- [Instructions for the task]
What you print should match the entries exactly, only without the pictures.
---- Records for the task
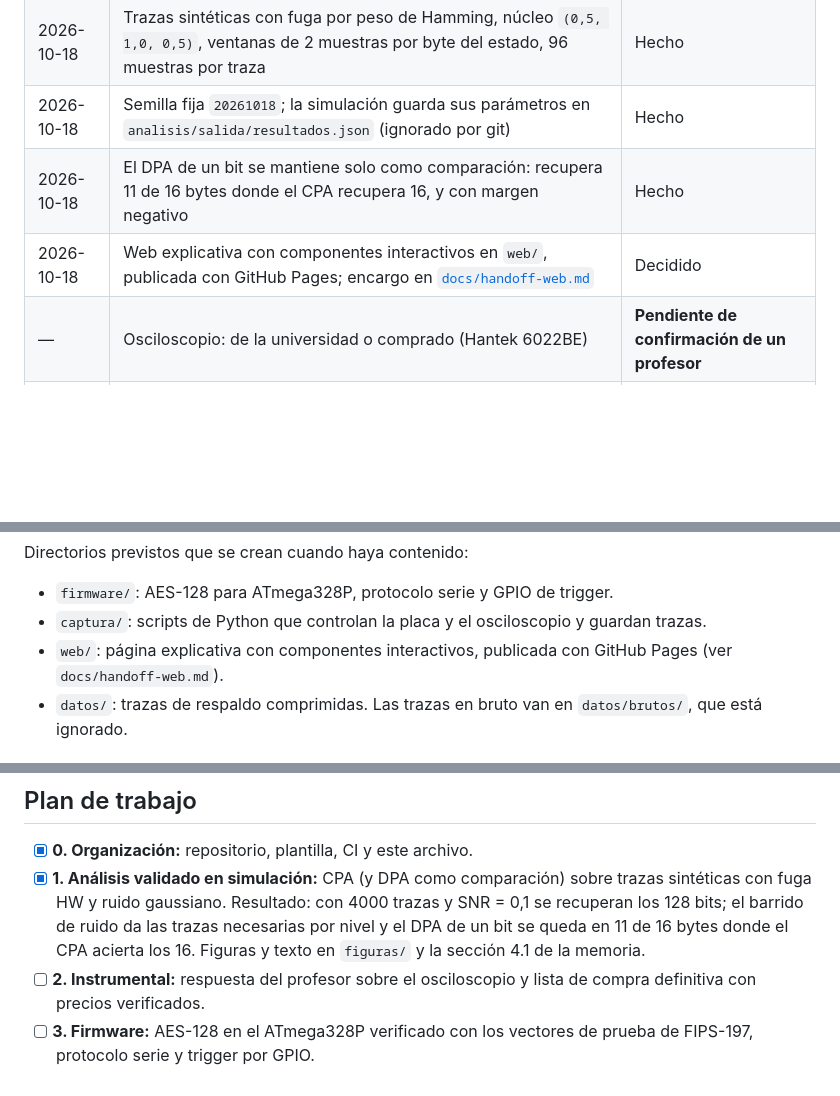
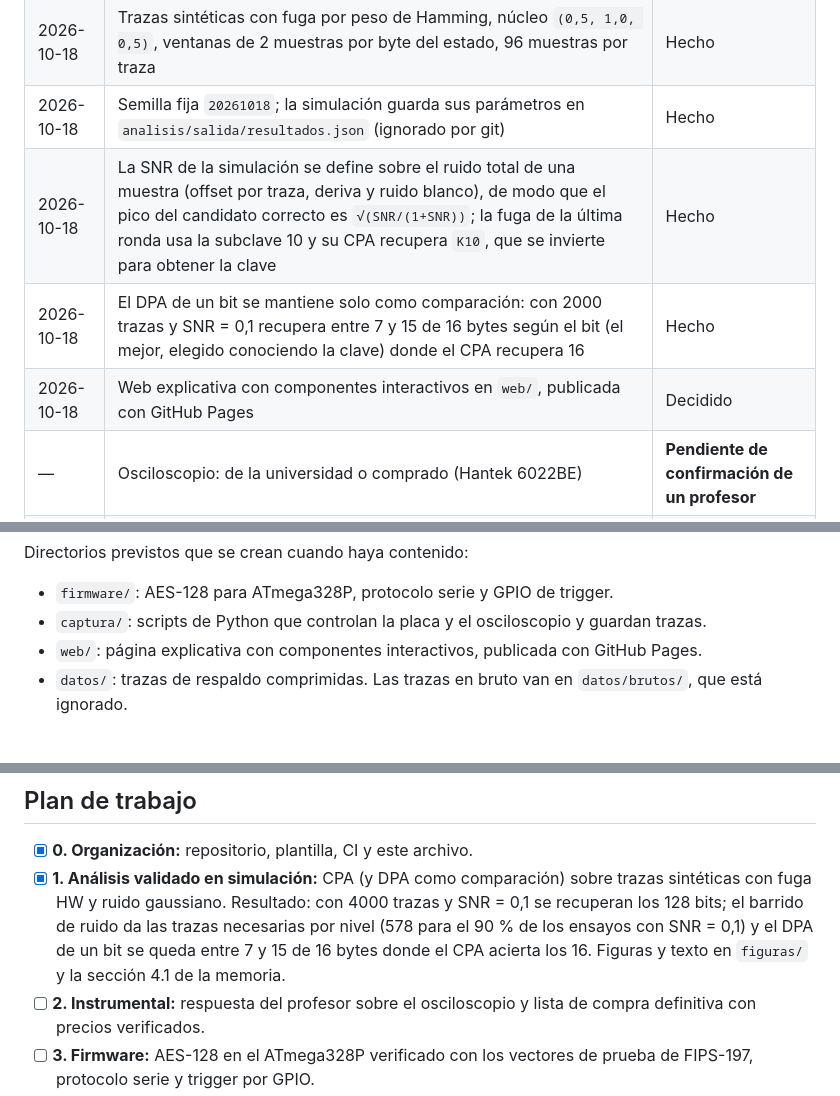
Before and after one commit to r0zh/vul-hw-grupal, a Markdown page: AGENTS.md, 3 parts joined by grey strips. GitHub-like rendering; blank space fills up the shorter version.

Commit message:
Actualiza AGENTS.md y saca del repositorio el encargo de la web
El encargo se queda en local para hacerlo en otra sesión.

```diff
--- a/AGENTS.md
+++ b/AGENTS.md
@@ -35,8 +35,9 @@ Trabajo grupal de **Vulnerabilidades Hardware** (ETSI Informática, Universidad
 | 2026-10-18 | AES-128 propio en `analisis/aes.py`, verificado contra los vectores del FIPS-197; sin dependencias criptográficas externas | Hecho |
 | 2026-10-18 | Trazas sintéticas con fuga por peso de Hamming, núcleo `(0,5, 1,0, 0,5)`, ventanas de 2 muestras por byte del estado, 96 muestras por traza | Hecho |
 | 2026-10-18 | Semilla fija `20261018`; la simulación guarda sus parámetros en `analisis/salida/resultados.json` (ignorado por git) | Hecho |
-| 2026-10-18 | El DPA de un bit se mantiene solo como comparación: recupera 11 de 16 bytes donde el CPA recupera 16, y con margen negativo | Hecho |
-| 2026-10-18 | Web explicativa con componentes interactivos en `web/`, publicada con GitHub Pages; encargo en [`docs/handoff-web.md`](docs/handoff-web.md) | Decidido |
+| 2026-10-18 | La SNR de la simulación se define sobre el ruido total de una muestra (offset por traza, deriva y ruido blanco), de modo que el pico del candidato correcto es `√(SNR/(1+SNR))`; la fuga de la última ronda usa la subclave 10 y su CPA recupera `K10`, que se invierte para obtener la clave | Hecho |
+| 2026-10-18 | El DPA de un bit se mantiene solo como comparación: con 2000 trazas y SNR = 0,1 recupera entre 7 y 15 de 16 bytes según el bit (el mejor, elegido conociendo la clave) donde el CPA recupera 16 | Hecho |
+| 2026-10-18 | Web explicativa con componentes interactivos en `web/`, publicada con GitHub Pages | Decidido |
 | — | Osciloscopio: de la universidad o comprado (Hantek 6022BE) | **Pendiente de confirmación de un profesor** |
 | — | Placa Nano o ATmega328P suelto en protoboard (ver [`hardware/README.md`](hardware/README.md)) | Por evaluar |
 | — | Herramienta para la presentación (ver [`presentacion/por-decidir.md`](presentacion/por-decidir.md)) | Pendiente |
@@ -72,7 +72,7 @@ Directorios previstos que se crean cuando haya contenido:
 
 - `firmware/`: AES-128 para ATmega328P, protocolo serie y GPIO de trigger.
 - `captura/`: scripts de Python que controlan la placa y el osciloscopio y guardan trazas.
-- `web/`: página explicativa con componentes interactivos, publicada con GitHub Pages (ver `docs/handoff-web.md`).
+- `web/`: página explicativa con componentes interactivos, publicada con GitHub Pages.
 - `datos/`: trazas de respaldo comprimidas. Las trazas en bruto van en `datos/brutos/`, que está ignorado.
 
 ## Flujo de trabajo
@@ -142,7 +142,7 @@ Los resultados numéricos van a `analisis/salida/`, que está ignorado por git:
 ## Plan de trabajo
 
 - [x] **0. Organización:** repositorio, plantilla, CI y este archivo.
-- [x] **1. Análisis validado en simulación:** CPA (y DPA como comparación) sobre trazas sintéticas con fuga HW y ruido gaussiano. Resultado: con 4000 trazas y SNR = 0,1 se recuperan los 128 bits; el barrido de ruido da las trazas necesarias por nivel y el DPA de un bit se queda en 11 de 16 bytes donde el CPA acierta los 16. Figuras y texto en `figuras/` y la sección 4.1 de la memoria.
+- [x] **1. Análisis validado en simulación:** CPA (y DPA como comparación) sobre trazas sintéticas con fuga HW y ruido gaussiano. Resultado: con 4000 trazas y SNR = 0,1 se recuperan los 128 bits; el barrido de ruido da las trazas necesarias por nivel (578 para el 90 % de los ensayos con SNR = 0,1) y el DPA de un bit se queda entre 7 y 15 de 16 bytes donde el CPA acierta los 16. Figuras y texto en `figuras/` y la sección 4.1 de la memoria.
 - [ ] **2. Instrumental:** respuesta del profesor sobre el osciloscopio y lista de compra definitiva con precios verificados.
 - [ ] **3. Firmware:** AES-128 en el ATmega328P verificado con los vectores de prueba de FIPS-197, protocolo serie y trigger por GPIO.
 - [ ] **4. Captura:** primera traza real, rondas visibles (SPA), alineación con el trigger y captura automatizada de miles de trazas.
```
Also changed, not shown: other parts of AGENTS.md (+0 -1 lines), docs/handoff-web.md (deleted, +0 -264 lines).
--------
- [Your solution]
Before and after one commit to r0zh/vul-hw-grupal, a Markdown page: AGENTS.md, 3 parts joined by grey strips. GitHub-like rendering; blank space fills up the shorter version.

Commit message:
Actualiza AGENTS.md y saca del repositorio el encargo de la web
El encargo se queda en local para hacerlo en otra sesión.

```diff
--- a/AGENTS.md
+++ b/AGENTS.md
@@ -35,8 +35,9 @@ Trabajo grupal de **Vulnerabilidades Hardware** (ETSI Informática, Universidad
 | 2026-10-18 | AES-128 propio en `analisis/aes.py`, verificado contra los vectores del FIPS-197; sin dependencias criptográficas externas | Hecho |
 | 2026-10-18 | Trazas sintéticas con fuga por peso de Hamming, núcleo `(0,5, 1,0, 0,5)`, ventanas de 2 muestras por byte del estado, 96 muestras por traza | Hecho |
 | 2026-10-18 | Semilla fija `20261018`; la simulación guarda sus parámetros en `analisis/salida/resultados.json` (ignorado por git) | Hecho |
-| 2026-10-18 | El DPA de un bit se mantiene solo como comparación: recupera 11 de 16 bytes donde el CPA recupera 16, y con margen negativo | Hecho |
-| 2026-10-18 | Web explicativa con componentes interactivos en `web/`, publicada con GitHub Pages; encargo en [`docs/handoff-web.md`](docs/handoff-web.md) | Decidido |
+| 2026-10-18 | La SNR de la simulación se define sobre el ruido total de una muestra (offset por traza, deriva y ruido blanco), de modo que el pico del candidato correcto es `√(SNR/(1+SNR))`; la fuga de la última ronda usa la subclave 10 y su CPA recupera `K10`, que se invierte para obtener la clave | Hecho |
+| 2026-10-18 | El DPA de un bit se mantiene solo como comparación: con 2000 trazas y SNR = 0,1 recupera entre 7 y 15 de 16 bytes según el bit (el mejor, elegido conociendo la clave) donde el CPA recupera 16 | Hecho |
+| 2026-10-18 | Web explicativa con componentes interactivos en `web/`, publicada con GitHub Pages | Decidido |
 | — | Osciloscopio: de la universidad o comprado (Hantek 6022BE) | **Pendiente de confirmación de un profesor** |
 | — | Placa Nano o ATmega328P suelto en protoboard (ver [`hardware/README.md`](hardware/README.md)) | Por evaluar |
 | — | Herramienta para la presentación (ver [`presentacion/por-decidir.md`](presentacion/por-decidir.md)) | Pendiente |
@@ -72,7 +72,7 @@ Directorios previstos que se crean cuando haya contenido:
 
 - `firmware/`: AES-128 para ATmega328P, protocolo serie y GPIO de trigger.
 - `captura/`: scripts de Python que controlan la placa y el osciloscopio y guardan trazas.
-- `web/`: página explicativa con componentes interactivos, publicada con GitHub Pages (ver `docs/handoff-web.md`).
+- `web/`: página explicativa con componentes interactivos, publicada con GitHub Pages.
 - `datos/`: trazas de respaldo comprimidas. Las trazas en bruto van en `datos/brutos/`, que está ignorado.
 
 ## Flujo de trabajo
@@ -142,7 +142,7 @@ Los resultados numéricos van a `analisis/salida/`, que está ignorado por git:
 ## Plan de trabajo
 
 - [x] **0. Organización:** repositorio, plantilla, CI y este archivo.
-- [x] **1. Análisis validado en simulación:** CPA (y DPA como comparación) sobre trazas sintéticas con fuga HW y ruido gaussiano. Resultado: con 4000 trazas y SNR = 0,1 se recuperan los 128 bits; el barrido de ruido da las trazas necesarias por nivel y el DPA de un bit se queda en 11 de 16 bytes donde el CPA acierta los 16. Figuras y texto en `figuras/` y la sección 4.1 de la memoria.
+- [x] **1. Análisis validado en simulación:** CPA (y DPA como comparación) sobre trazas sintéticas con fuga HW y ruido gaussiano. Resultado: con 4000 trazas y SNR = 0,1 se recuperan los 128 bits; el barrido de ruido da las trazas necesarias por nivel (578 para el 90 % de los ensayos con SNR = 0,1) y el DPA de un bit se queda entre 7 y 15 de 16 bytes donde el CPA acierta los 16. Figuras y texto en `figuras/` y la sección 4.1 de la memoria.
 - [ ] **2. Instrumental:** respuesta del profesor sobre el osciloscopio y lista de compra definitiva con precios verificados.
 - [ ] **3. Firmware:** AES-128 en el ATmega328P verificado con los vectores de prueba de FIPS-197, protocolo serie y trigger por GPIO.
 - [ ] **4. Captura:** primera traza real, rondas visibles (SPA), alineación con el trigger y captura automatizada de miles de trazas.
```
Also changed, not shown: other parts of AGENTS.md (+0 -1 lines), docs/handoff-web.md (deleted, +0 -264 lines).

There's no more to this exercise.